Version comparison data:
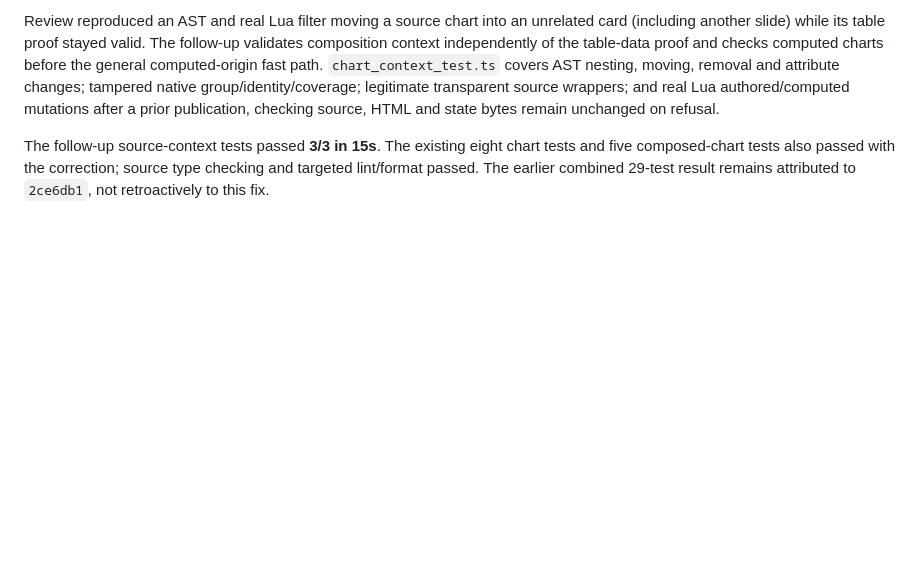
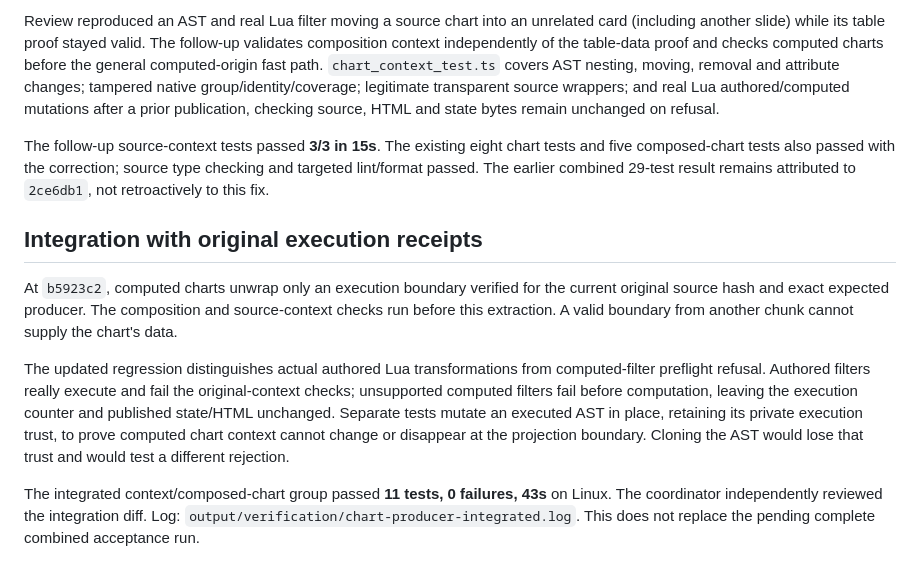
Before and after one commit to brianmsm/quarto-bento, a Markdown page: docs/evidence/COMPOSED-CHARTS.md, the part around the change. GitHub-like rendering; blank space fills up the shorter version.

Commit message:
docs: record combined chart and execution receipt validation

```diff
--- a/docs/evidence/COMPOSED-CHARTS.md
+++ b/docs/evidence/COMPOSED-CHARTS.md
@@ -102,3 +102,23 @@ The follow-up source-context tests passed **3/3 in 15s**. The existing eight
 chart tests and five composed-chart tests also passed with the correction;
 source type checking and targeted lint/format passed. The earlier combined
 29-test result remains attributed to `2ce6db1`, not retroactively to this fix.
+
+## Integration with original execution receipts
+
+At `b5923c2`, computed charts unwrap only an execution boundary verified for the
+current original source hash and exact expected producer. The composition and
+source-context checks run before this extraction. A valid boundary from another
+chunk cannot supply the chart's data.
+
+The updated regression distinguishes actual authored Lua transformations from
+computed-filter preflight refusal. Authored filters really execute and fail the
+original-context checks; unsupported computed filters fail before computation,
+leaving the execution counter and published state/HTML unchanged. Separate tests
+mutate an executed AST in place, retaining its private execution trust, to prove
+computed chart context cannot change or disappear at the projection boundary.
+Cloning the AST would lose that trust and would test a different rejection.
+
+The integrated context/composed-chart group passed **11 tests, 0 failures, 43s**
+on Linux. The coordinator independently reviewed the integration diff. Log:
+`output/verification/chart-producer-integrated.log`. This does not replace the
+pending complete combined acceptance run.
```
Also changed, not shown: docs/IMPLEMENTATION_STATUS.md (+5 -3 lines).
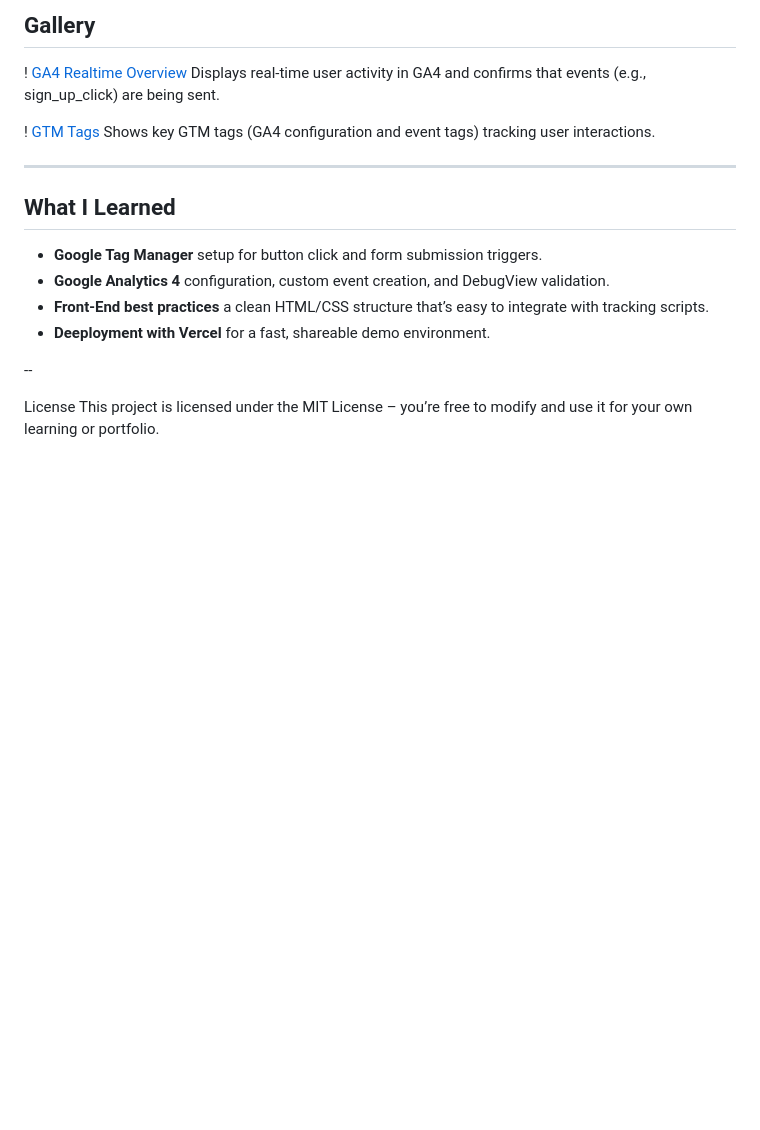
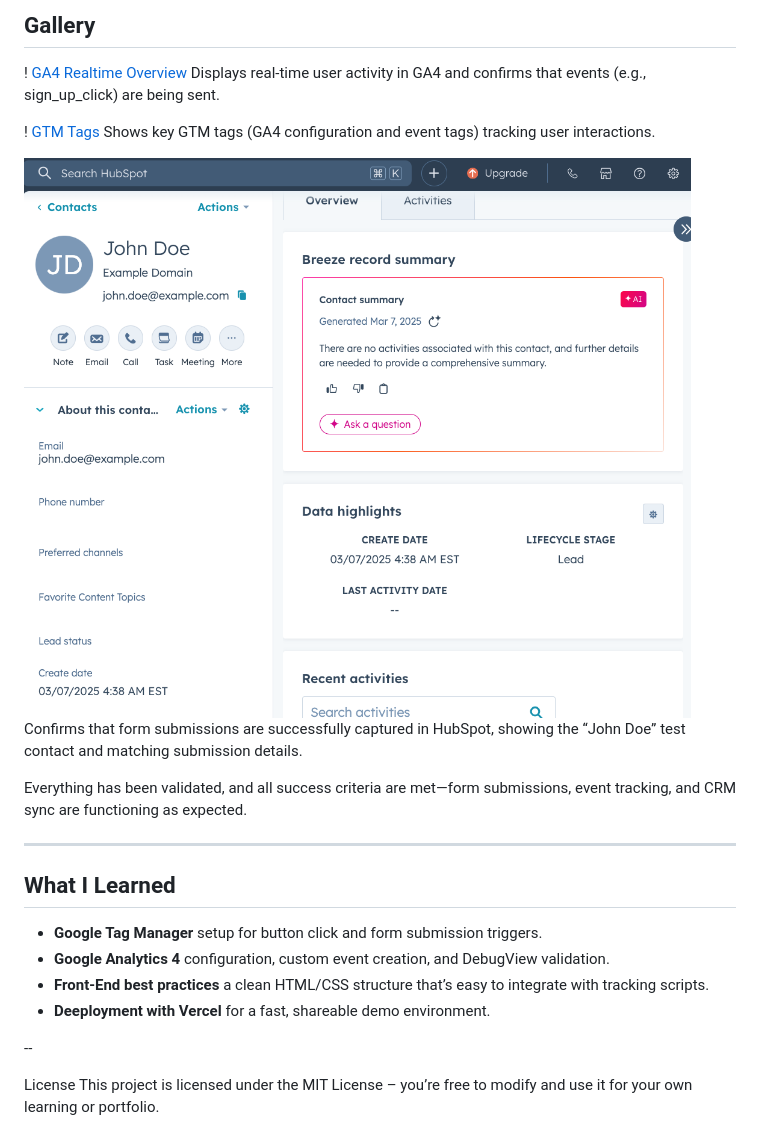
Before and after one commit to cecilialeung05/marketing-funnel-demo, a Markdown page: README.md, the part around the change. Drawn GitHub-style; pictures changed too: HubSpot_Submission.png (added); blank space fills up the shorter version.

```diff
--- a/README.md
+++ b/README.md
@@ -51,6 +51,11 @@ Displays real-time user activity in GA4 and confirms that events (e.g., sign_up_
 ! [GTM Tags](GTM_Tags.png)
 Shows key GTM tags (GA4 configuration and event tags) tracking user interactions.
 
+![HubSpot Submission](HubSpot_Submission.png)
+Confirms that form submissions are successfully captured in HubSpot, showing the “John Doe” test contact and matching submission details.
+
+Everything has been validated, and all success criteria are met—form submissions, event tracking, and CRM sync are functioning as expected.
+
 ---
 
 
```
Also changed, not shown: 2 other files.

● EXERCISE DESCRIPTION
Across the entries above, find each line with the word "passed" and please copy it out.

● RESPONSE AREA
@@ -102,3 +102,23 @@ The follow-up source-context tests passed **3/3 in 15s**. The existing eight
 chart tests and five composed-chart tests also passed with the correction;
 source type checking and targeted lint/format passed. The earlier combined
+The integrated context/composed-chart group passed **11 tests, 0 failures, 43s**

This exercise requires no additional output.